(Collected data entries)
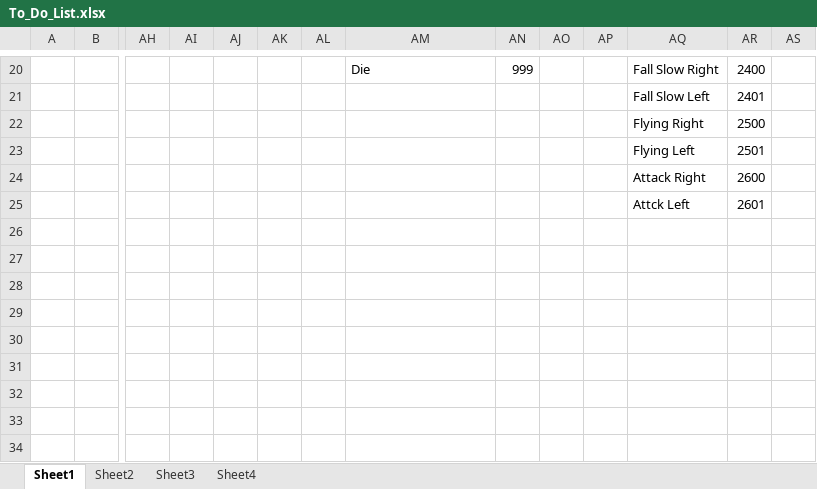
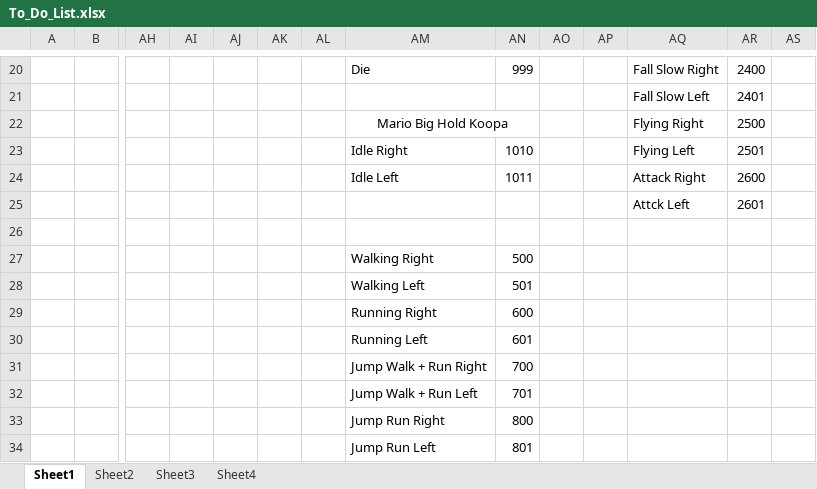
Before and after one commit to letrunghieu0701/SE102.PMCL_Game, an Excel workbook: Project_Notes/To_Do_List.xlsx, sheet Sheet1, drawn as a sheet; only a part is shown, gaps mark what is left out; values as stored, in another font and other column widths than the file's, no borders; rows hold the shown columns only; the diff names each change by its address in the sheet, - before the commit and + after, or states it on an @@ line.

Commit message:
Add animation Idle Hold Koopa for Big Mario. And cause damage for Mario when hold Koopa until it get out of its shell

```diff
--- a/Project_Notes/To_Do_List.xlsx (sheet Sheet1)
+++ b/Project_Notes/To_Do_List.xlsx (sheet Sheet1)
-AM22: (empty)
+AM22: Mario Big Hold Koopa
+AM22:AN22 merged
-AM23: (empty)
+AM23: Idle Right
-AN23: (empty)
+AN23: 1010
-AM24: (empty)
+AM24: Idle Left
-AN24: (empty)
+AN24: 1011
+row 26: (empty)
+row 27:  |  |  |  |  |  |  | Walking Right | 500
+row 28:  |  |  |  |  |  |  | Walking Left | 501
+row 29:  |  |  |  |  |  |  | Running Right | 600
+row 30:  |  |  |  |  |  |  | Running Left | 601
+row 31:  |  |  |  |  |  |  | Jump Walk + Run Right | 700
+row 32:  |  |  |  |  |  |  | Jump Walk + Run Left | 701
+row 33:  |  |  |  |  |  |  | Jump Run Right | 800
+row 34:  |  |  |  |  |  |  | Jump Run Left | 801
```
Also changed, not shown: 4 other files.
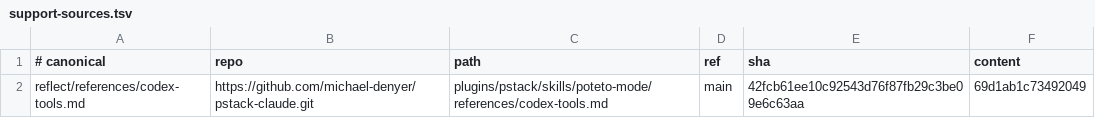
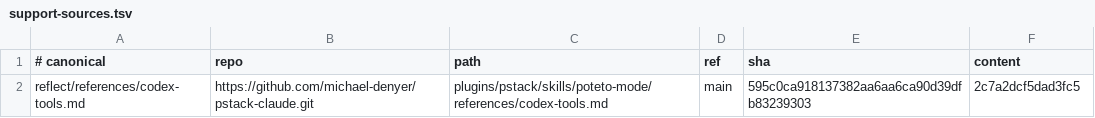
Before and after one commit to simonblauth/claude-config, a TSV file: support-sources.tsv, drawn as a sheet.

```diff
--- a/support-sources.tsv
+++ b/support-sources.tsv
@@ -1,2 +1,2 @@
 # canonical	repo	path	ref	sha	content
-reflect/references/codex-tools.md	https://github.com/michael-denyer/pstack-claude.git	plugins/pstack/skills/poteto-mode/references/codex-tools.md	main	42fcb61ee10c92543d76f87fb29c3be09e6c63aa	69d1ab1c73492049
+reflect/references/codex-tools.md	https://github.com/michael-denyer/pstack-claude.git	plugins/pstack/skills/poteto-mode/references/codex-tools.md	main	595c0ca918137382aa6aa6ca90d39dfb83239303	2c7a2dcf5dad3fc5
```
Also changed, not shown: sources.tsv, 12 other files.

About this task:
Without the pictures, print the records in full, exactly as they appear.

Response below:
Before and after one commit to letrunghieu0701/SE102.PMCL_Game, an Excel workbook: Project_Notes/To_Do_List.xlsx, sheet Sheet1, drawn as a sheet; only a part is shown, gaps mark what is left out; values as stored, in another font and other column widths than the file's, no borders; rows hold the shown columns only; the diff names each change by its address in the sheet, - before the commit and + after, or states it on an @@ line.

Commit message:
Add animation Idle Hold Koopa for Big Mario. And cause damage for Mario when hold Koopa until it get out of its shell

```diff
--- a/Project_Notes/To_Do_List.xlsx (sheet Sheet1)
+++ b/Project_Notes/To_Do_List.xlsx (sheet Sheet1)
-AM22: (empty)
+AM22: Mario Big Hold Koopa
+AM22:AN22 merged
-AM23: (empty)
+AM23: Idle Right
-AN23: (empty)
+AN23: 1010
-AM24: (empty)
+AM24: Idle Left
-AN24: (empty)
+AN24: 1011
+row 26: (empty)
+row 27:  |  |  |  |  |  |  | Walking Right | 500
+row 28:  |  |  |  |  |  |  | Walking Left | 501
+row 29:  |  |  |  |  |  |  | Running Right | 600
+row 30:  |  |  |  |  |  |  | Running Left | 601
+row 31:  |  |  |  |  |  |  | Jump Walk + Run Right | 700
+row 32:  |  |  |  |  |  |  | Jump Walk + Run Left | 701
+row 33:  |  |  |  |  |  |  | Jump Run Right | 800
+row 34:  |  |  |  |  |  |  | Jump Run Left | 801
```
Also changed, not shown: 4 other files.
Before and after one commit to simonblauth/claude-config, a TSV file: support-sources.tsv, drawn as a sheet.

```diff
--- a/support-sources.tsv
+++ b/support-sources.tsv
@@ -1,2 +1,2 @@
 # canonical	repo	path	ref	sha	content
-reflect/references/codex-tools.md	https://github.com/michael-denyer/pstack-claude.git	plugins/pstack/skills/poteto-mode/references/codex-tools.md	main	42fcb61ee10c92543d76f87fb29c3be09e6c63aa	69d1ab1c73492049
+reflect/references/codex-tools.md	https://github.com/michael-denyer/pstack-claude.git	plugins/pstack/skills/poteto-mode/references/codex-tools.md	main	595c0ca918137382aa6aa6ca90d39dfb83239303	2c7a2dcf5dad3fc5
```
Also changed, not shown: sources.tsv, 12 other files.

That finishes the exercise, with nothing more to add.